What do our Members of European Parliament (MEPs) go through during their weekly ordeal in Brussels and Strasbourg? di-ve.com’s “The MEP’s dairy” features one MEP’s agenda every Monday.
Labour MEP Prof. Edward Scicluna (Socialists and Democrats) goes through his diary entry for last week.
The Parliament “green weeks,” when the legislative committees and political groups are not sitting, are usually an opportunity to take a breather from the daily grind of Parliament and have a week in Malta, uninterrupted by the four-hour flights to and from Brussels.
Not for me, this time. Instead, last week was broken up by my first meeting as Parliament’s representative on the European Statistical Advisory Committee (ESAC) at the European Commission. This position was finalised last month when the Economic Committee voted to appoint me to the committee. I seem to have become the Parliament’s “in-house expert” on statistics. I have been rapporteur on two major reports and will shortly start work on another. Last week, the bureau of the committee – made up of the chair, vice-chairs and political group coordinators – appointed me as rapporteur on the new Statistical Regulation, which will govern the production of government data across the European Union.Analysing statistics is not everyone’s cup of tea, but statistics are a vital building-block in making policy and then assessing its effectiveness. Moreover, with the debt crisis in Greece and other countries having been partly caused by fraudulent statistical data which hid the true scale of debt, statistical data has become very important politically. But the committee is understandably anxious to avoid politicising economic data. In the words of Walter Radermacher, the Director-General of Eurostat, as soon as statistical indicators are used for political purposes, they quickly stop being effective.
However, while producing high quality statistics has become a more important priority, as countries across the EU cut spending in response to the crisis, this has resulted in fewer resources and less man-power for national statistics agencies. If this remains the case, we will have to do “less with more” – a difficult task in any situation.
It was pleasing to see such a high level of expertise – the members of the committee all have impressive qualifications and know their stuff. Along with a few officials from Eurostat, there are also members of the different national institutes, and representatives of businesses and trade unions.
What committees like ESAC lack is the drama they make up for in technical expertise. Indeed, the reality is that it is in committees like ESAC – not on the floor of Parliament – where the nuts and bolts of law-making really takes place.
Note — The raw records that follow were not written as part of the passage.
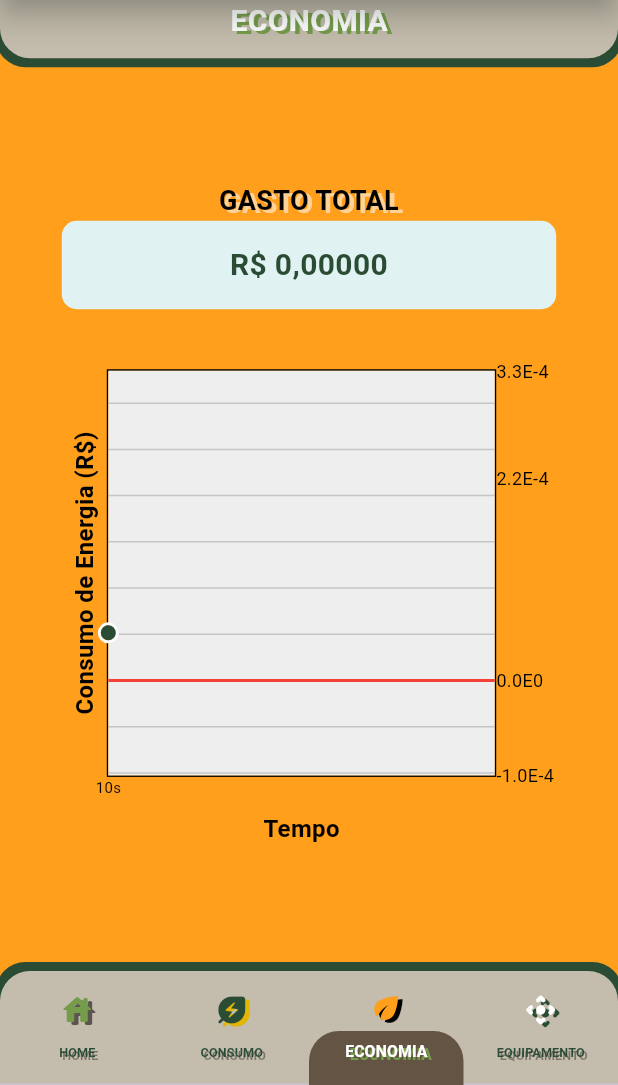
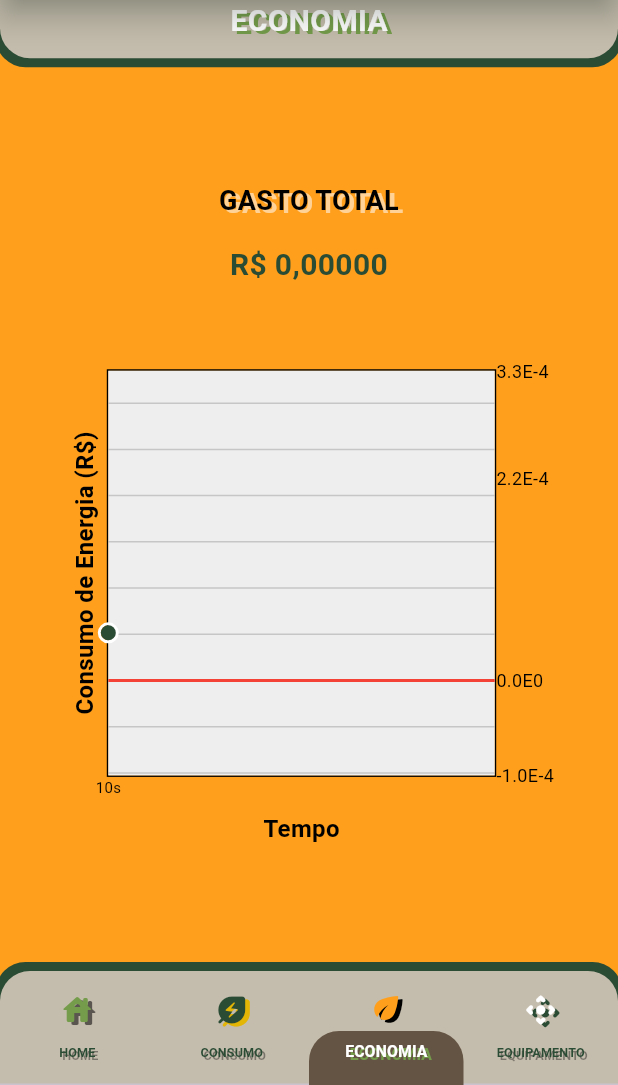
Before and after one commit to JoaoVictorRR-GitHub/EcoHome, a Flutter app: the screen it shows after launch, tab 3 chosen, on a phone screen of 412 x 824 dp, the part 151-1236 px from its top. Run offline on Flutter 3.47's test engine with Material 3 defaults, Android fonts, the phone set to English and light mode, and no system bars; drawn by our look-alikes of fl_chart.

Commit message:
Style: Ajuste nas cores da página.

```diff
--- a/lib/Economia/area_economia.dart
+++ b/lib/Economia/area_economia.dart
@@ -34,7 +34,7 @@ class _PaginaEconomiaState extends State<PaginaEconomia> {
             ),
             Container(
               padding: const EdgeInsets.all(15),
-              decoration: BoxDecoration(borderRadius: borderRadius10, color:  Colors.teal[50]),
+              decoration: BoxDecoration(borderRadius: borderRadius10),  // color: Colors.grey[200]),
               child: Text(
                 NumberFormat.simpleCurrency(locale: 'pt_BR', decimalDigits: 5).format(gastoTotal),
                 style: const TextStyle(fontSize: 20, color: verdeThemeI, fontWeight: FontWeight.bold),
```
On returning to Brussels, my attention moved to a workshop organised by the Socialist and Democrat group on eurobonds. I am the group’s spokesman on eurobonds, which are high up on the political agenda.The recent election results in France, Greece and across the EU have already affected the mood in Brussels. After Francois Hollande’s victory over Nicolas Sarkozy, the European Commission immediately announced that they wanted to increase the capital reserves of the European Investment Bank by €10 billion and unlock over €80 billion in unused structural funds. It is likely that eurobonds or targeted “project bonds” will form part of this package, with joint liability bonds by different EU countries, a plan for the medium term rather than the short term.
The last two years have been dominated by talk of austerity and tight fiscal discipline. With much of Europe now back in a double-dip recession, the focus seems to be shifting towards policies driving growth. However, measures like eurobonds or increasing EU spending will not be welcomed by all governments. There remains a lot of work, negotiation and compromising to do.
– di-ve : 14 May 2012